Temba Tamang, a lodge owner in Thulo Syabru of Rasuwa district, is happy to see the border open. “More and more tourists will come, good, (it’s a) very good thing,” he said.
Another local, hotel owner Cheki Sherpa in Laurebina goes to Kerung — the Nepalese name of “Jilong” –twice a year and gets goods like noodles and wool. “You know, here… nothing. Kerung is very near, very nice, the goods are cheaper than Kathmandu, so we buy there. We like Kerung,” said Sherpa. It usually takes her around two hours by motorbike to get to Jilong from Syabrubesi, a town 17 kilometers away from Rasuwagadhi.
For Tempa Sonam, who runs a hotel in Gosaikunda, the newly-opened border is a chance to get to know another culture. “I will go there to buy some souvenirs from China for my family. I like to visit China and experience a different culture,” he said. However, he sometimes feels upset because guards from Chinese side and people in Jilong town “don’t feel like speaking English”, which makes it hard for him to “express feelings and make friends with Chinese”.
Talking about the road from Syabrubesi to Jilong, Sonam said it’s bumpy, but he believes the road will be better, because “both Nepal and China need it.”
The roads in the area are often little more than muddy, one-lane tracks. From Kathmandu to Dhunche, a mid-point from Kathmandu to Rasuwagadhi, even 4X4 vehicles and army-type transport trucks got mired in the mud–at a time when many trucks were coming at them from the opposite direction on the narrow road. Next to the road, a few construction workers were working on the steep, muddy side of the mountain, not wearing helmets, gloves or vests, and breaking up rocks on a foggy, cold morning. It’s likely what the Syaburbesi-Rasuwagadhi road looked like before undergoing reconstruction.
The Syabrubesi-Rasuwagadhi road, the 17-kilometer long, 5-meter wide road that links Rasuwa to Jilong, came into formal operation in 2012. The total cost was Rs 1.59 billion ($24.58 million USD) with grant assistance from China government. In May of this year, China agreed to upgrade the single lane Syabrubesi-Rasuwagadhi road to a two-lane road.
On top of the road and railway, China is also building a dry port at Timure. Urgen Tshering Tamang, the chairman of the Rasuwa trucking association, said there are 12-1300 trucks that operate on the road currently, but after the dry port is completed, the number of trucks could reach 5,000.

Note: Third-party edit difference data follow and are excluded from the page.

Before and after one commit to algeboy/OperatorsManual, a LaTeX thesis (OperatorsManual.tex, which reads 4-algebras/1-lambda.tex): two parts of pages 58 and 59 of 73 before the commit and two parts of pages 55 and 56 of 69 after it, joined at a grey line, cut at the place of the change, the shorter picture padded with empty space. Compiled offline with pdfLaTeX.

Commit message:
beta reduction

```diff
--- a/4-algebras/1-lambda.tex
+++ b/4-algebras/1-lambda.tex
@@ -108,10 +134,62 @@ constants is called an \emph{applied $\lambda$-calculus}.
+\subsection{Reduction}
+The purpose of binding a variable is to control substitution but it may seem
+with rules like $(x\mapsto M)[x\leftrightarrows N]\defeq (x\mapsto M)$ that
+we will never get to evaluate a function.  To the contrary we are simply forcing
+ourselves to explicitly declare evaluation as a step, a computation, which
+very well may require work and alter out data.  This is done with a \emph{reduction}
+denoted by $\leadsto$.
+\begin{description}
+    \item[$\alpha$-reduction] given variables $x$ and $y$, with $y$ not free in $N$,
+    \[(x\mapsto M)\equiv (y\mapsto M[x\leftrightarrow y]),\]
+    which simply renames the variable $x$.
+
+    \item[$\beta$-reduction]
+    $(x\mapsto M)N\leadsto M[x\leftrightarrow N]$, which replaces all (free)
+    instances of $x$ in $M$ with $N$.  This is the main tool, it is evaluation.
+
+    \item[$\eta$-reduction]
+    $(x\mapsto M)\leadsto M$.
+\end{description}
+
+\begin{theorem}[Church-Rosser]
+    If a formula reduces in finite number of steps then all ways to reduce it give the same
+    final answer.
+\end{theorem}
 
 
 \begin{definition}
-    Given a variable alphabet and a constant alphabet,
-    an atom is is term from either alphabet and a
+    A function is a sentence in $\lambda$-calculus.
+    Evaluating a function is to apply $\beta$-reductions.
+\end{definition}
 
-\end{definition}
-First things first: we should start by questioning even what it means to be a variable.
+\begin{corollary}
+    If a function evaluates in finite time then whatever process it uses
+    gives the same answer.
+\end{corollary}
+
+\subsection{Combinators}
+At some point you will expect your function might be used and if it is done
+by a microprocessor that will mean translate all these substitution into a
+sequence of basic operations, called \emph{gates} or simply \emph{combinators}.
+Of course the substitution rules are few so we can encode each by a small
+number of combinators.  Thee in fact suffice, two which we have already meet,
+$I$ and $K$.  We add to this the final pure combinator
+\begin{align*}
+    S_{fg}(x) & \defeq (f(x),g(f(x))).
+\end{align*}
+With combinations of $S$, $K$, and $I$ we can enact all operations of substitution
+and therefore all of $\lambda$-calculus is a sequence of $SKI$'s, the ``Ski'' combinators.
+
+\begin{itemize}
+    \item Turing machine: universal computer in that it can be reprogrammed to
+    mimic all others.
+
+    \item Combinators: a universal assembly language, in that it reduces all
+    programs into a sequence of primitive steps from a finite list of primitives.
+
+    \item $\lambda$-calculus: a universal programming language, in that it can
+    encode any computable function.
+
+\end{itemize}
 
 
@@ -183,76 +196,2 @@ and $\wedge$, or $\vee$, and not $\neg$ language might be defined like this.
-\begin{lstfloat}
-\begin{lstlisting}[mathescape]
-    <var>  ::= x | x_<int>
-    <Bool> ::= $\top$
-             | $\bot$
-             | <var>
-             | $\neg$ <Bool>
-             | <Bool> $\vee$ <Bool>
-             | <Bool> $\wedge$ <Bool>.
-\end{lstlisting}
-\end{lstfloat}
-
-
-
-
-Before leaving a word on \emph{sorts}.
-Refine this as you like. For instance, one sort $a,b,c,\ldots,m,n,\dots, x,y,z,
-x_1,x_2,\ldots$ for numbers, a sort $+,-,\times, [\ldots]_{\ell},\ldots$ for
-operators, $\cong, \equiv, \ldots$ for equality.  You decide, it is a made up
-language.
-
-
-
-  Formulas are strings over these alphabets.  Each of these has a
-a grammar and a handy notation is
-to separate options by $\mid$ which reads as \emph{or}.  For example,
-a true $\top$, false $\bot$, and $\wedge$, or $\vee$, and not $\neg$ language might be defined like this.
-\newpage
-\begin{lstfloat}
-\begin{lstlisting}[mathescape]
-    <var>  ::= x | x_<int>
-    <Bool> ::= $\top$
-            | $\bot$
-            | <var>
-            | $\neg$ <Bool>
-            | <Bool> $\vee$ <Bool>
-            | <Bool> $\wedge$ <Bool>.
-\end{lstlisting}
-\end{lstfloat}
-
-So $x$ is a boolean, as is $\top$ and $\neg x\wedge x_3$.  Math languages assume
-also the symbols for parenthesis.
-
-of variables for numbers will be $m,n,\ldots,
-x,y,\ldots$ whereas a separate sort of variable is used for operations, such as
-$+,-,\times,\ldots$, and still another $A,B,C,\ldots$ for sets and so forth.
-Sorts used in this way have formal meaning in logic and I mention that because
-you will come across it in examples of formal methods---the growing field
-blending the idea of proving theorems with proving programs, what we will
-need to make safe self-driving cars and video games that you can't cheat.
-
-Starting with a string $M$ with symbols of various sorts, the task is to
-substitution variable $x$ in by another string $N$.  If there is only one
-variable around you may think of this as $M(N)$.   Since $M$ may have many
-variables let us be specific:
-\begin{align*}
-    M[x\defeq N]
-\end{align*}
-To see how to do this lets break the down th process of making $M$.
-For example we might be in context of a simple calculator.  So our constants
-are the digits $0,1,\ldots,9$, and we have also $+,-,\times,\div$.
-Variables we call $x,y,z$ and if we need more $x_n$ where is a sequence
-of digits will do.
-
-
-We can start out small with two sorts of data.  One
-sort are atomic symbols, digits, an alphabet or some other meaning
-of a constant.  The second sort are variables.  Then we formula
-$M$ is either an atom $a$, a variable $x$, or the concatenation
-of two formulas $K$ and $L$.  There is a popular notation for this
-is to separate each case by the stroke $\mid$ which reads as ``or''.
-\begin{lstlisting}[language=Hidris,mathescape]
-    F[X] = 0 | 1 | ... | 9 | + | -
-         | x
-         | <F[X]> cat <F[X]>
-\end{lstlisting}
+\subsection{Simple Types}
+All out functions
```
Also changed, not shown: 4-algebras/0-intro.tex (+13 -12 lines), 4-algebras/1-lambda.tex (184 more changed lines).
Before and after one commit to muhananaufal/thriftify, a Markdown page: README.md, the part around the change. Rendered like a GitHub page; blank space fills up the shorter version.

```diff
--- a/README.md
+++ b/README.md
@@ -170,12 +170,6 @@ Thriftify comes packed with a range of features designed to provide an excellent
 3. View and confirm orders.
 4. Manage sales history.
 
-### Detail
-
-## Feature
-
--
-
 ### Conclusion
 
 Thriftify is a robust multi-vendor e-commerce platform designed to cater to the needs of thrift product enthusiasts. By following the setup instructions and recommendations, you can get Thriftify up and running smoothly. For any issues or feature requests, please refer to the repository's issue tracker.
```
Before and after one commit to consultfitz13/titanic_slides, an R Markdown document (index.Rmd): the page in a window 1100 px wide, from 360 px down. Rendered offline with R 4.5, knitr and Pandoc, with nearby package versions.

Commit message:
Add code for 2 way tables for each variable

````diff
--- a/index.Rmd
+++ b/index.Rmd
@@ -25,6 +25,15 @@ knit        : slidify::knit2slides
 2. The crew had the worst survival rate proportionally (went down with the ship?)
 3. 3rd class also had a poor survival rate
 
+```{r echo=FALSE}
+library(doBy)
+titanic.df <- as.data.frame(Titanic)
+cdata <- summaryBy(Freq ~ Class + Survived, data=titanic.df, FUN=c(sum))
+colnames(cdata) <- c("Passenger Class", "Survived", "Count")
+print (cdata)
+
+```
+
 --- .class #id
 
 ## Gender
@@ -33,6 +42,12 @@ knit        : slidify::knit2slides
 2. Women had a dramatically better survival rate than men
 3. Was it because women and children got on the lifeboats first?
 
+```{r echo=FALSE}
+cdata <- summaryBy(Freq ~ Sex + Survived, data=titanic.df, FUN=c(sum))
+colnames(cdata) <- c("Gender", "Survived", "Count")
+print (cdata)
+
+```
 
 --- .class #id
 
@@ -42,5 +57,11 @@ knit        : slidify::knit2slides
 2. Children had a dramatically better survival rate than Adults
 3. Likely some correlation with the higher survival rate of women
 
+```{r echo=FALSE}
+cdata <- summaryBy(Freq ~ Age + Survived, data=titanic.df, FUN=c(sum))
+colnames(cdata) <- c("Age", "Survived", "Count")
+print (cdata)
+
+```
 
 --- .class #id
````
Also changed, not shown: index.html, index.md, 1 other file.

At least one expert back in Kathmandu points out that in addition to the infrastructure Belt and Road projects bring, communication is key in the linkages envisioned by the initiative.
“We are going to bring railway train by 2020, there will be fantastic roads and thousands of trucks going every day. The important thing is how do you really make a plan and cooperate with your neighbor,” said Ramesh Bhushal, executive board member of the Nepal Forum of Environmental Journalists and a reporter who’s covered the area extensively.
作 者 | 刘秋丽
指导老师 | John Noonan